We also fluctuate the distribution of demand at the end customer, ({ mathcal {N}} ( mu _0, sigma _0) ). As an example, we define the following simple stochastic process with moderate variability. we corrected ( sigma _0 = 0.1 ). When updated, the average of the distribution, ( mu _0 ), has been redrawn from a uniform distribution between 1/2 and 2, that is, ( mu _ {0, mathrm {new}} sim U (1/2, 2) ).

We have considered two types of distribution update intervals, (L_ text {{int}} ). The first is a constant update interval, with which the demand distribution is updated every (L_ text {{int}} (= Const.) ) no time. In this study, we examined (L _ { rm integer} = 50 ) and 100. The second type of interval is a random update interval, which is redrawn from the uniform distribution, (U (L_ text {{min}}, L_ text {{max}}) ), whenever the demand distribution is updated. Here we pose (L_ text {{min}} = 50 ) and (L_ text {{max}} = 100 ). These two update intervals were used to show that our results were not influenced by the discrete or stochastic properties of demand.

### Retraining programs for forecasting demand at levels

As the demand model changes, the rung forecast models are also updated (i.e. recycled). Each level *I* refers to the past (L_ text {{train}} ) orders he has received, ( {O_ {i-1} (T-1), ldots, O_ {i-1} (T-L_ text {{train}}) } ). When the model is updated, ( mu _i ) and ( sigma_i ) were replaced by the mean and corrected standard deviation calculated from the sample, respectively. The optimal value of (L_ text {{train}} ) depends on the environment and is generally unknown.

We consider the following four types of diagrams defining when and how to perform recycling at each level.

#### Regular update

We simultaneously update the models of all levels each (L_ text {{train}} ) stages, that is to say at (t = nL_ text {{train}} ) ((n = 1,2, ldots) ).

#### Independent update

At each step of time, each step *I* checks if the sample mean calculated from the most recent past data, ( {O_ {i-1} (T-1), ldots, O_ {i-1} (T-L_ text {{train}}) } ), is in the interval ([mu _i – 1.96sigma _i / sqrt{L_text{{train}}}, mu _i + 1.96sigma _i/ sqrt{L_text{{train}}}]), and if not, it updates the forecast model.
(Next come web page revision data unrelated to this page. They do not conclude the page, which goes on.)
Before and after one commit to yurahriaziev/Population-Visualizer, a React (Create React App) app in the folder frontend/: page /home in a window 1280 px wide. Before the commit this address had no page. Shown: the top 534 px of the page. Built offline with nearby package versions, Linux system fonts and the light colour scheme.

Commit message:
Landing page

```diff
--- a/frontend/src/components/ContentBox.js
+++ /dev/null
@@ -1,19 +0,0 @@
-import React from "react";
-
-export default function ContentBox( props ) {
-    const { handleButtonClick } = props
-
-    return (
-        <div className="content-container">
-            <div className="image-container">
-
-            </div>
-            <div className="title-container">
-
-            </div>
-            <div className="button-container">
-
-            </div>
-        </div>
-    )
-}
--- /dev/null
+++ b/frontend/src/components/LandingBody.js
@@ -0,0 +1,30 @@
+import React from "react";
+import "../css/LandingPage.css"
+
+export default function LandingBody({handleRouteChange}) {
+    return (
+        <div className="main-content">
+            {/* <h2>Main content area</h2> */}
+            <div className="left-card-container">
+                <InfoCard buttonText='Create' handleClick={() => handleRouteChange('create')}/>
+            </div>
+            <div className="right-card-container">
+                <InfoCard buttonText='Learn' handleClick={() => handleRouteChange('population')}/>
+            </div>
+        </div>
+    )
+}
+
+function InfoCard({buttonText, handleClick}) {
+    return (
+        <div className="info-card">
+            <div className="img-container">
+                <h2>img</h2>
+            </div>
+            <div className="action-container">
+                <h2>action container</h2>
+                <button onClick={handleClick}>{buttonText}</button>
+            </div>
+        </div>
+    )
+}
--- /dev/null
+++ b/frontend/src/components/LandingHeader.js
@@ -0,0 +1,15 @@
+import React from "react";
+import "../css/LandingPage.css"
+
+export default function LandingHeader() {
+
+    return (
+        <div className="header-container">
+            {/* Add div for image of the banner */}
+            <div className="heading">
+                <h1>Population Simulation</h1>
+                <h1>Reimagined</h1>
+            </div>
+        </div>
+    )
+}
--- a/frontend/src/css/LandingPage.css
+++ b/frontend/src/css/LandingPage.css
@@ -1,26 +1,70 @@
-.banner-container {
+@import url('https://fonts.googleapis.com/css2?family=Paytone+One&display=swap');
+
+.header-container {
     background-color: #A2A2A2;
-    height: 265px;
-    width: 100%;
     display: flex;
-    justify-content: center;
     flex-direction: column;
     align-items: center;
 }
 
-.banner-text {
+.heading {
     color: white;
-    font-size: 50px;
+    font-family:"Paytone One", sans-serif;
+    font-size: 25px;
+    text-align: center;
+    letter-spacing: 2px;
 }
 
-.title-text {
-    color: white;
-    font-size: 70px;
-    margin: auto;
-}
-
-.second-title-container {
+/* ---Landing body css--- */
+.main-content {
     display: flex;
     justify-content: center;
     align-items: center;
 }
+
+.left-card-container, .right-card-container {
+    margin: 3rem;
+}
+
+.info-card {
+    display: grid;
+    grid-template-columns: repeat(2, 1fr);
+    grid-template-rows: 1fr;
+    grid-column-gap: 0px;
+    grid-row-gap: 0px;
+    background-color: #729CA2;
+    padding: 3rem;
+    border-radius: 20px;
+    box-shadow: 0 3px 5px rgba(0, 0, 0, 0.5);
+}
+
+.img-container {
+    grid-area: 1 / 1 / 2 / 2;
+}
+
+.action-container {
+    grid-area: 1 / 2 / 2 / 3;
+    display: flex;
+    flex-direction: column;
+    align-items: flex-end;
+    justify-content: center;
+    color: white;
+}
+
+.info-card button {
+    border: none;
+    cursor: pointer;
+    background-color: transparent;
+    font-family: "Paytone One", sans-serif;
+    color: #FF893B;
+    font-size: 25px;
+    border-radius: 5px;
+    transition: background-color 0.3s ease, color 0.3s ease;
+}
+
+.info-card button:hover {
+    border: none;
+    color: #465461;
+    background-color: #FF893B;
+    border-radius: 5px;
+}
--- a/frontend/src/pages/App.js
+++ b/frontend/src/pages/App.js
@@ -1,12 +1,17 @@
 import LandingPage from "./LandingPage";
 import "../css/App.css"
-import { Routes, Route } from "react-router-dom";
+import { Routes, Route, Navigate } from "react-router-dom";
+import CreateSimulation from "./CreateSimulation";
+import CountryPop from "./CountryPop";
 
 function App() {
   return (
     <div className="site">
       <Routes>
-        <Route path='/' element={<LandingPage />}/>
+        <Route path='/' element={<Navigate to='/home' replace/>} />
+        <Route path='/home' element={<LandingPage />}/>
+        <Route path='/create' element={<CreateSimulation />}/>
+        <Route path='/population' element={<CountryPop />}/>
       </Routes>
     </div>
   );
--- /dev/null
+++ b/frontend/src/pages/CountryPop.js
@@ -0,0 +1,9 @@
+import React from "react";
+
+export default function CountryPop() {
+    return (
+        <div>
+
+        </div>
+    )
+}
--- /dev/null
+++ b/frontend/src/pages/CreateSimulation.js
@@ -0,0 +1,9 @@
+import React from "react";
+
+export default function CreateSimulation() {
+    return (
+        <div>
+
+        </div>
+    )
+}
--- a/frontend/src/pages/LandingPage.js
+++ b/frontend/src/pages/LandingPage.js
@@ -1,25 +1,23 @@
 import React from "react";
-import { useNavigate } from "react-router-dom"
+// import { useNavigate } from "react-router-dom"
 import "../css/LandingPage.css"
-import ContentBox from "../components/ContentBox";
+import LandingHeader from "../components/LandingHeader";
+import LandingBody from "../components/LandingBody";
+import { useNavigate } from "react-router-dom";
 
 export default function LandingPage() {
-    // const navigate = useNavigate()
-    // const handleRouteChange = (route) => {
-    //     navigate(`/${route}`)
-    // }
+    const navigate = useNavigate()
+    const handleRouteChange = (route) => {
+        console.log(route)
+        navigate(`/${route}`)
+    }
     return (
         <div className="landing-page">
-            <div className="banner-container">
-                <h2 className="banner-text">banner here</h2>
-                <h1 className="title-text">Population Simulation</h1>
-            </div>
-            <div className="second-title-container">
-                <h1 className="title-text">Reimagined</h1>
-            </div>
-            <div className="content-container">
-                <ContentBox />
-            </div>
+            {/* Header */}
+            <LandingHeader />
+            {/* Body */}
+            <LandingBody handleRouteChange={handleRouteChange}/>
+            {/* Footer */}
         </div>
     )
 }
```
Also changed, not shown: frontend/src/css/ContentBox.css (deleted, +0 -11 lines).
If the current model correctly predicts demand, 95% of the sample mean falls within this range. Note that this diagram gives 5% false positives at each time step. This criterion is examined independently at each level.

#### Shared forecasting model

Only step 1 updates the model according to the same rule as in the independent update scheme. If the forecast model is updated, it is copied at all levels. In this way, the Tier 1 forecasting model, which has the most accurate information on demand, is shared with other companies.

### Initial settings and conditions

We performed simulations for (N = 5 ) rungs, variant (L_ text {train} ). The safety factor has been set at (c = 1.96 ). As initial conditions, we set ( mu _0 = mu _1 = cdots = mu _N = 1.0 ), ( sigma _0 = sigma _1 = cdots = sigma _N = 0.1 ), and (I_1 = cdots = I_N = 1.196 ).

### Constant policy

To assess the effectiveness of recycling programs, we have prepared a basic model, called a constant policy. In this policy, the prediction of each step is based on the Gaussian distribution, ({ mathcal {N}} ({ bar { mu}}, sigma) ), which does not change over time. Here, ({ bar { mu}} = 1.25 ) is a fixed parameter representing the long-term average of the demands ( ( mu _0 sim U (1 / 2,2) )), and we looked at different values â€‹â€‹of ( sigma ) ranging from 0 to 1.2 in separate executions. This policy assumes an ideal situation in which each level knows the value of ({ bar { mu}} ).